Mitochondrial Dysfunction Causing Cardiac Sodium Channel Downregulation in Cardiomyopathy
journal contributionposted on 03.12.2013, 00:00 by Man Liu, Lianzhi Gu, Matthew S. Sulkin, Hong Liu, Euy-Myoung Jeong, Ian Greener, An Xie, Igor R. Efimov, Samuel C. Dudley
Cardiomyopathy is associated with cardiac Na(+) channel downregulation that may contribute to arrhythmias. Previously, we have shown that elevated intracellular NADH causes a decrease in cardiac Na(+) current (I(Na)) signaled by an increase in mitochondrial reactive oxygen species (ROS). In this study, we tested whether the NADH-mitochondria ROS pathway was involved in the reduction of I(Na) in a nonischemic cardiomyopathic model and correlated the findings with myopathic human hearts. Nonischemic cardiomyopathy was induced in C57BL/6 mice by hypertension after unilateral nephrectomy, deoxycorticosterone acetate (DOCA) pellet implantation, and salt water substitution. Sham operated mice were used as controls. After six weeks, heart tissue and ventricular myocytes isolated from mice were utilized for whole cell patch clamp recording, NADH/NAD(+) level measurements, and mitochondrial ROS monitoring with confocal microscopy. Human explanted hearts were studied using optical mapping. Compared to the sham mice, the arterial blood pressure was higher, the left ventricular volume was significantly enlarged (104.7±3.9 vs. 87.9±6.1μL, P<0.05), and the ejection fraction was reduced (37.1±1.8% vs. 49.4±3.7%, P<0.05) in DOCA mice. Both the whole cell and cytosolic NADH level were increased (279±70% and 123±2% of sham, respectively, P<0.01), I(Na) was decreased (60±10% of sham, P<0.01), and mitochondrial ROS overproduction was observed (2.9±0.3-fold of sham, P<0.01) in heart tissue and myocytes of myopathic mice vs. sham. Treatment of myocytes with NAD(+) (500μM), mitoTEMPO (10μM), chelerythrine (50μM), or forskolin (5μM) restored I(Na) back to the level of sham.
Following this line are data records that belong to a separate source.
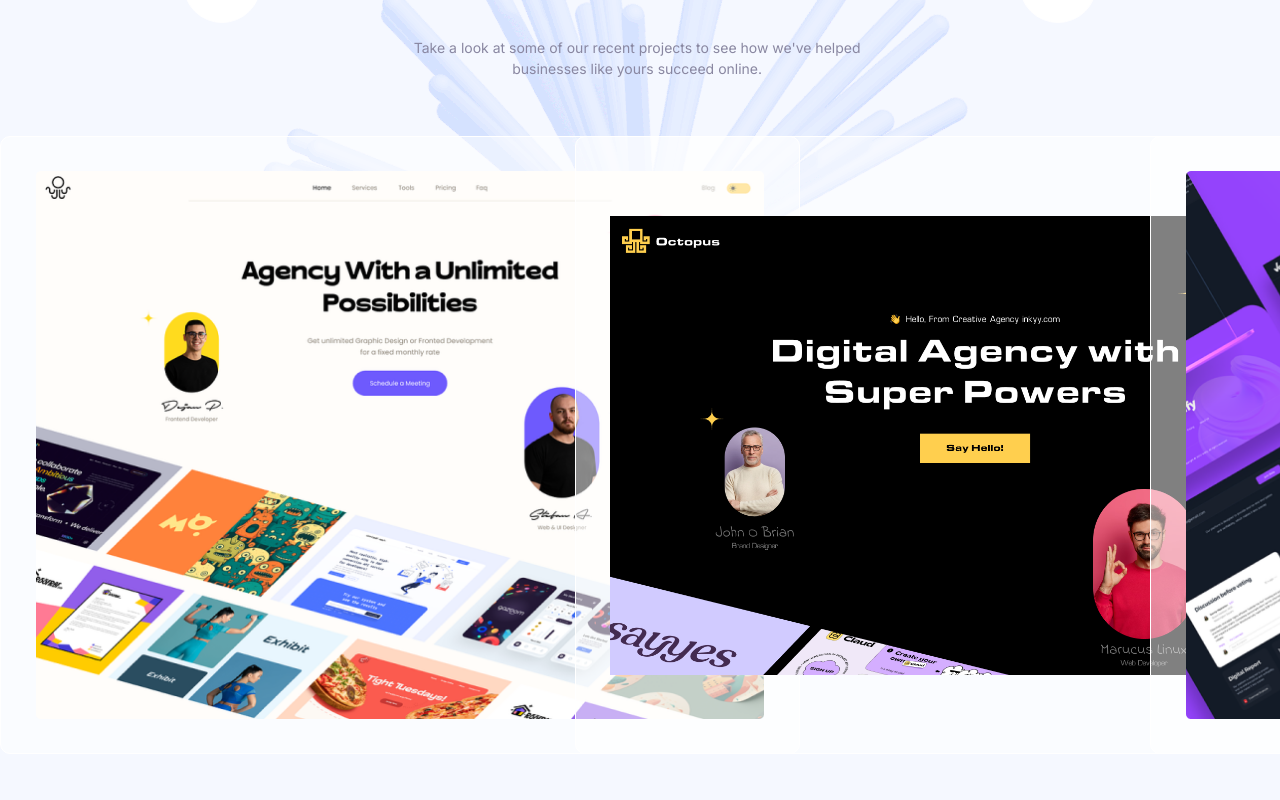
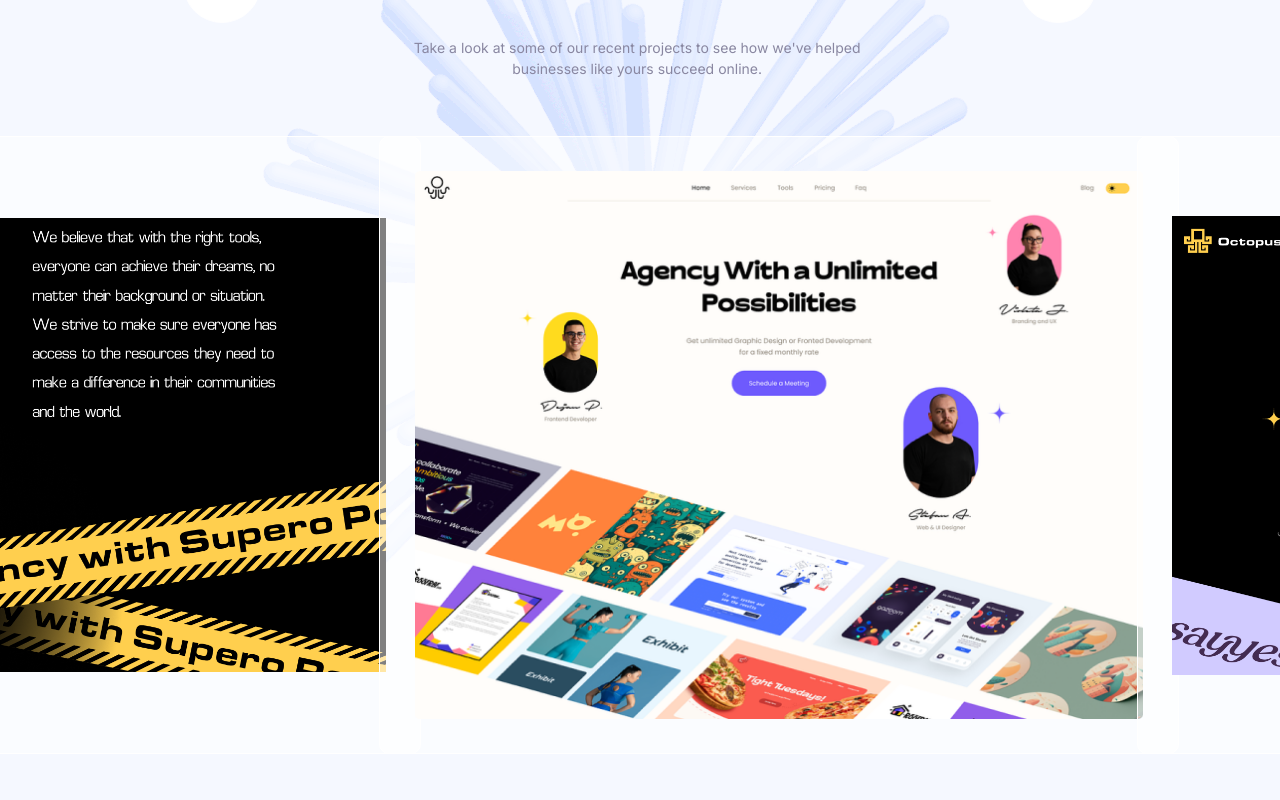
Before and after one commit to devwithfarshi/faster-ui, a Next.js app: page / in a window 1280 px wide. Shown: the part 1560-2360 px from the top of the page. Built offline with nearby package versions, Linux system fonts and the light colour scheme.

Commit message:
🐞:fix: 1440px -> resposive issue fixed

```diff
--- a/src/app/page.js
+++ b/src/app/page.js
@@ -18,7 +18,7 @@ const Home = () => {
       <FAQ />
       <div className="mt-[111px] h-px bg-borderAccent"></div>
 
-      <section className="pt-[124px] 2xl:pb-[120px] relative after:content-[''] after:absolute after:top-[5%]  2xl:after:top-0 after:left-0 after:h-full after:w-full after:bg-[url('/images/footer-bg.png')] after:bg-no-repeat after:bg-cover after:-z-10 overflow-hidden">
+      <section className="pt-[124px] 2xl:pb-[120px] relative after:content-[''] after:absolute after:top-[5%]  2xl:after:top-0 after:left-0 after:h-full after:w-full after:bg-[url('/images/footer-bg.png')] after:bg-no-repeat after:bg-cover after:-z-10 ">
         <ContactUs />
         <Footer />
       </section>
--- a/src/components/screens/Home/Banner/BannerBg.jsx
+++ b/src/components/screens/Home/Banner/BannerBg.jsx
@@ -1,8 +1,7 @@
 const BannerBg = () => {
   return (
     <svg
-      width={842}
-      height={1205}
+      className="w-[835px] 2xl:w-[842px] 2xl:h-[1205px]"
       viewBox="0 0 842 1205"
       fill="none"
       xmlns="http://www.w3.org/2000/svg"
--- a/src/components/screens/Home/Banner/index.jsx
+++ b/src/components/screens/Home/Banner/index.jsx
@@ -7,7 +7,7 @@ import BannerBg from "./BannerBg";
 const Banner = () => {
   return (
     <section className="relative h-[645px] flex items-center justify-center">
-      <div className="rotate-[46.19deg]">
+      <div className="rotate-[46.19deg] ">
         <BannerBg />
       </div>
       <div className="absolute left-1/2 top-1/2 -translate-x-1/2 -translate-y-1/2">
--- a/src/components/screens/Home/Portfolio/PortfolioSlider.jsx
+++ b/src/components/screens/Home/Portfolio/PortfolioSlider.jsx
@@ -10,8 +10,9 @@ const PortfolioSlider = ({ sliderRef }) => {
     <div className="mt-[57px]">
       <Swiper
         ref={sliderRef}
-        spaceBetween={32 + 34 * 2}
-        slidesPerView={2.4}
+        spaceBetween={32 + 34 * 6}
+        slidesPerView={2}
+        centeredSlides={true}
         loop={true}
       >
         {portfolioProjects.map((project) => (
```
Injection of NAD(+) (100mg/kg) or mitoTEMPO (0.7mg/kg) twice (at 24h and 1h before myocyte isolation) to animals also restored I(Na). All treatments simultaneously reduced mitochondrial ROS levels to that of controls. CD38 was found to transduce the extracellular NAD(+) signal. Correlating with the mouse model, failing human hearts showed a reduction in conduction velocity that improved with NAD(+). Nonischemic cardiomyopathy was associated with elevated NADH level, PKC activation, mitochondrial ROS overproduction, and a concomitant decrease in I(Na). Reducing mitochondrial ROS by application of NAD(+), mitoTEMPO, PKC inhibitors, or PKA activators, restored I(Na). NAD(+) improved conduction velocity in human myopathic hearts.